By Abby Ohlheiser of the Washington Post

March 1

If you’re a parent of a young child, chances are that someone on Facebook has sent you an alarming post about the “Momo challenge,” a game illustrated by a disturbing photograph of a woman, in which participants are blackmailed into completing increasingly dangerous tasks. Maybe that post says that Momo is the latest “trend.”

Momo was perfectly tuned to set off alarms in the mind of any parent: There’s something online that you don’t know about, and it’s about to kill or traumatize your child. Just one problem: There’s little evidence to confirm that the Momo challenge is real. Although multiple deaths are often attributed to the challenge in warnings about it, none has been confirmed.

The panic over Momo followed a familiar pattern established by other supposedly viral “challenges” — the condom challenge and Tide pod challenge, for example — that caused a lot of hand-wringing but few, if any, documented injuries. The viral spread of this kind of story may say less about the danger these challenges pose to young people and more about the fear that the Internet inspires in parents.

[The ‘Momo Challenge’: A sinister threat to young people or an urban myth?]

On Feb. 17, a parent anonymously sent in a warning about the Momo challenge to a Facebook group for the town of Westhoughton, England. “I’m deeply alarmed I have discovered when I collected [my kid] today … the teacher asked to talk to me. She said [my kid] had made three kids cry by telling them that ‘Momo was going to go into their room at night and kill them.’” The post contained a description of the challenge and urged other parents in town to talk to their kids about bad people online.

That post soon became an article in a local paper. It was then picked up by national tabloids like the Daily Mail and Daily Star. Many of those reports focus on a particularly dark detail from the legend of the challenge: that its ultimate goal is to persuade participants to kill themselves on camera. “Suicide game hits Britain,” read one of the Star’s headlines.

As word of the Momo challenge spread, the Mail followed up with stories advising parents on how to handle it.

As local police stations and parents began picking up on the viral warnings and issuing their own, more legitimate outlets like the BBCalso jumped into the fray. And then, the warnings spread to America. A Florida news station claimed Momo was “the latest trend on social media.” Kim Kardashian shared one of the posts going viral that warned about it.

Whatever their intention, the person who put up the anonymous Westhoughton Facebook post set off a chain of events that made warnings about the Momo challenge go viral — even if there’s little evidence to suggest that the disturbing prank is popular at all among the kids that concerned parents are now rushing to protect.
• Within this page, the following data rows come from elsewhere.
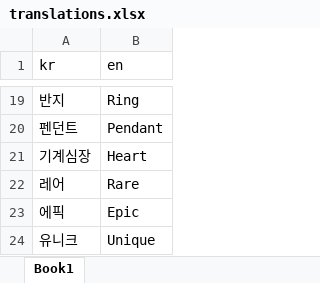
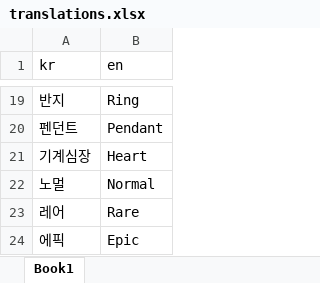
Before and after one commit to amphipath/starforce, an Excel workbook: translations.xlsx, sheet Book1, drawn as a sheet; only a part is shown, gaps mark what is left out; the shorter side is filled out with more unchanged rows; values as stored, in another font and other column widths than the file's, no borders; the diff names each change by its address in the sheet, - before the commit and + after, or states it on an @@ line.

Commit message:
add normal pot translation

```diff
--- a/translations.xlsx (sheet Book1)
+++ b/translations.xlsx (sheet Book1)
+row 22: 노멀 | Normal
```
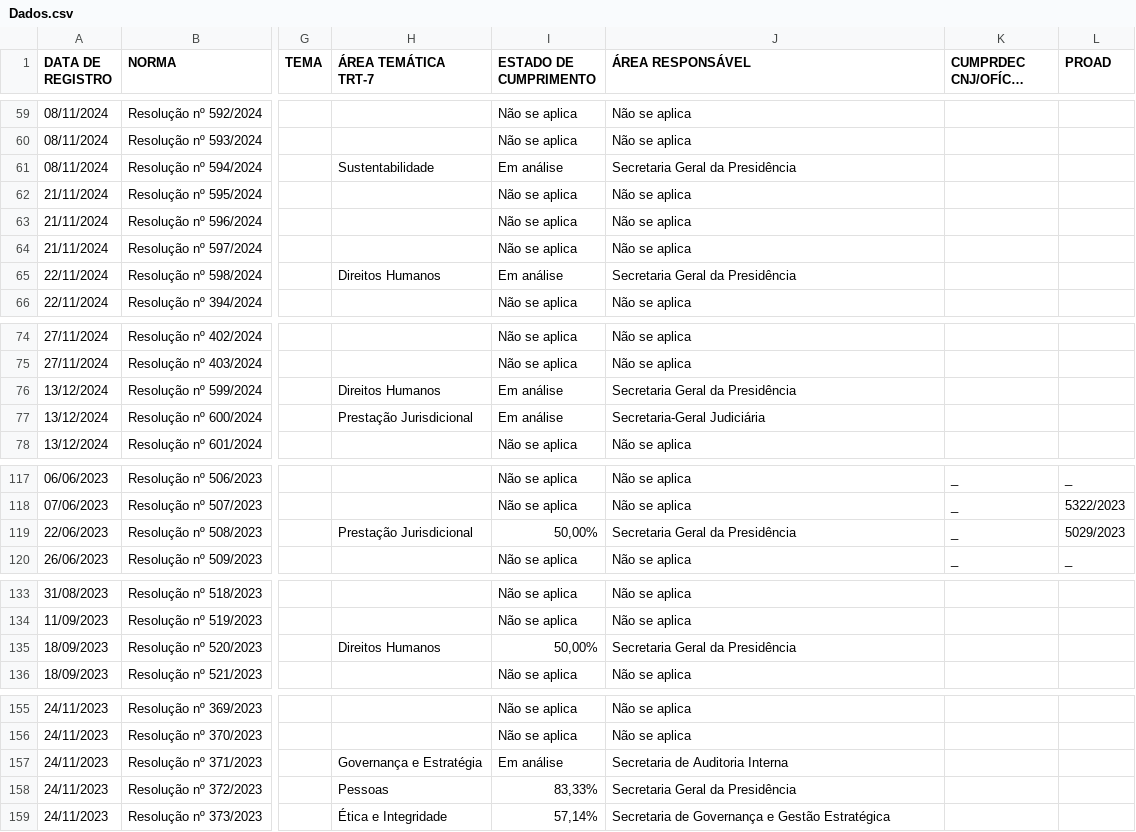
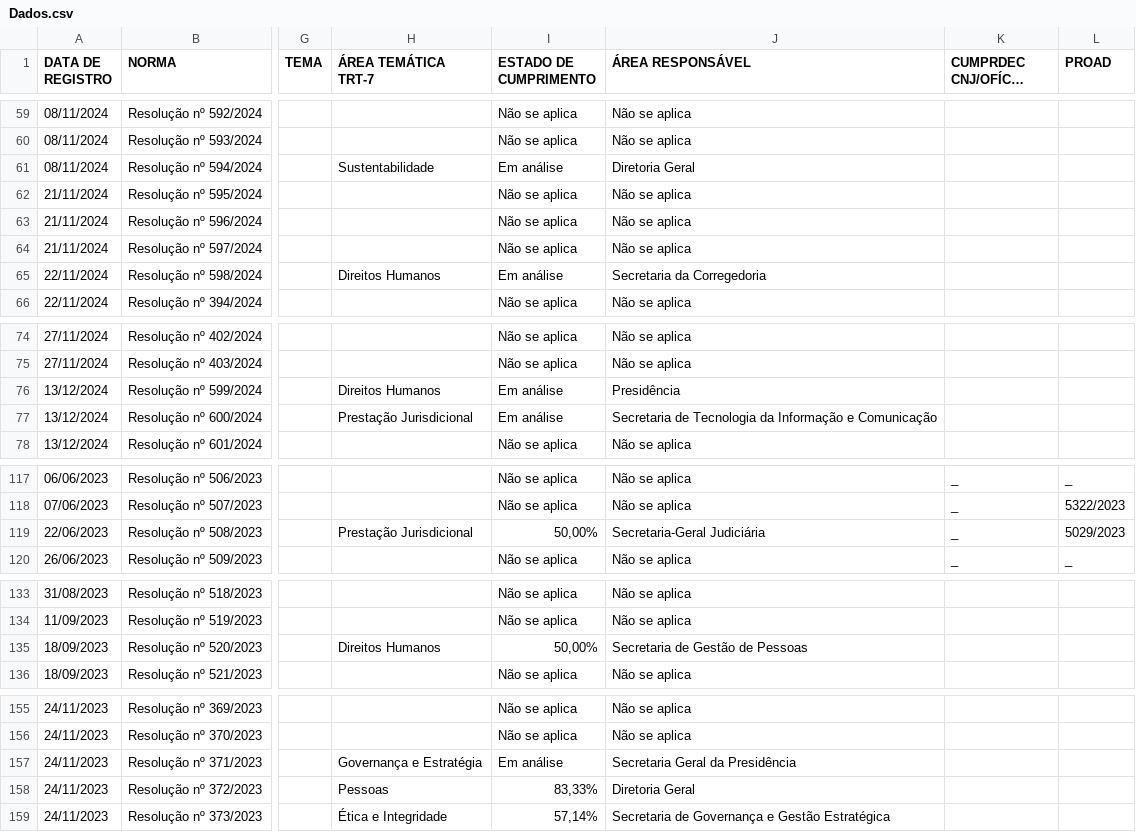
Before and after one commit to enioacl/conformidade, a CSV file: Dados.csv, drawn as a sheet; only a part is shown, gaps mark what is left out; long unchanged cells end in …; the diff covers the shown part only; the diff names each change by its address in the sheet, - before the commit and + after, or states it on an @@ line.

```diff
--- a/Dados.csv
+++ b/Dados.csv
-J61 (ÁREA RESPONSÁVEL): Secretaria Geral da Presidência
+J61 (ÁREA RESPONSÁVEL): Diretoria Geral
-J65 (ÁREA RESPONSÁVEL): Secretaria Geral da Presidência
+J65 (ÁREA RESPONSÁVEL): Secretaria da Corregedoria
-J76 (ÁREA RESPONSÁVEL): Secretaria Geral da Presidência
+J76 (ÁREA RESPONSÁVEL): Presidência
-J77 (ÁREA RESPONSÁVEL): Secretaria-Geral Judiciária
+J77 (ÁREA RESPONSÁVEL): Secretaria de Tecnologia da Informação e Comunicação
-J119 (ÁREA RESPONSÁVEL): Secretaria Geral da Presidência
+J119 (ÁREA RESPONSÁVEL): Secretaria-Geral Judiciária
-J135 (ÁREA RESPONSÁVEL): Secretaria Geral da Presidência
+J135 (ÁREA RESPONSÁVEL): Secretaria de Gestão de Pessoas
-J157 (ÁREA RESPONSÁVEL): Secretaria de Auditoria Interna
+J157 (ÁREA RESPONSÁVEL): Secretaria Geral da Presidência
-J158 (ÁREA RESPONSÁVEL): Secretaria Geral da Presidência
+J158 (ÁREA RESPONSÁVEL): Diretoria Geral
```
Also changed, not shown: 24 edited cells elsewhere in this file.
As New York Magazine wrote in an examination of the latest panic, it’s “a little strange that we’re once again talking about Momo in 2019. Strange, but given the way the web works, not that surprising.”

Momo has spread online not as a viral threat to children, but as a panic-induced news topic about a perceived viral threat to children. And like many viral challenges, Momo has spread on kernels of truth about the real dangers of the Internet for young children, appended to a repeated pattern of bad reporting on dangerous viral trends targeting children — which often turn out to be not trending at all.

Last year, a viral panic about the condom challenge spread through Parent Internet, warning about a “trend” encouraging kids to snort a condom up their nose and pull it out of their mouths to get views on social media. The Post traced the origins of that story, which generated headlines across the country, to a presentation attended by a small group of San Antonio parents in March 2018.

The presentation mentioned the condom challenge as an example of a dangerous viral teen challenge. Educators in San Antonio gave the same presentations for years. But on this date, a local news crew was present. Their report on the presentation was then aggregated by news outlets across the country, who focused in on the condom challenge and deemed it “every parent’s worst nightmare,” “the latest dangerous social media trend” and “trending” among teens.

[The condom challenge wasn’t the latest teen craze. Here’s how it went viral anyway.]

It wasn’t trending. Instead, The condom challenge was briefly popular on YouTube in 2013, thanks to a couple viral videos of people attempting it. The Post found no evidence that anyone on YouTube had tried the challenge for years. Instead, search results were full of videos warning about it. The same pattern has been repeated with the Tide pod challenge, the deodorant challenge and, to some extent, the Bird Box challenge.

Momo is similar: It is true that an extremely creepy image of a woman with bulging eyes and black hair has become a modern monster of online culture, one that has been in and out of the news cycle as reports and warnings pop up about the challenge. But the details that bolster its legend as something parents should be worried about don’t hold up. As The Post reported in September, when the challenge previously made the news, three deaths are often attributed to the challenge, but none of those reports has a proven connection.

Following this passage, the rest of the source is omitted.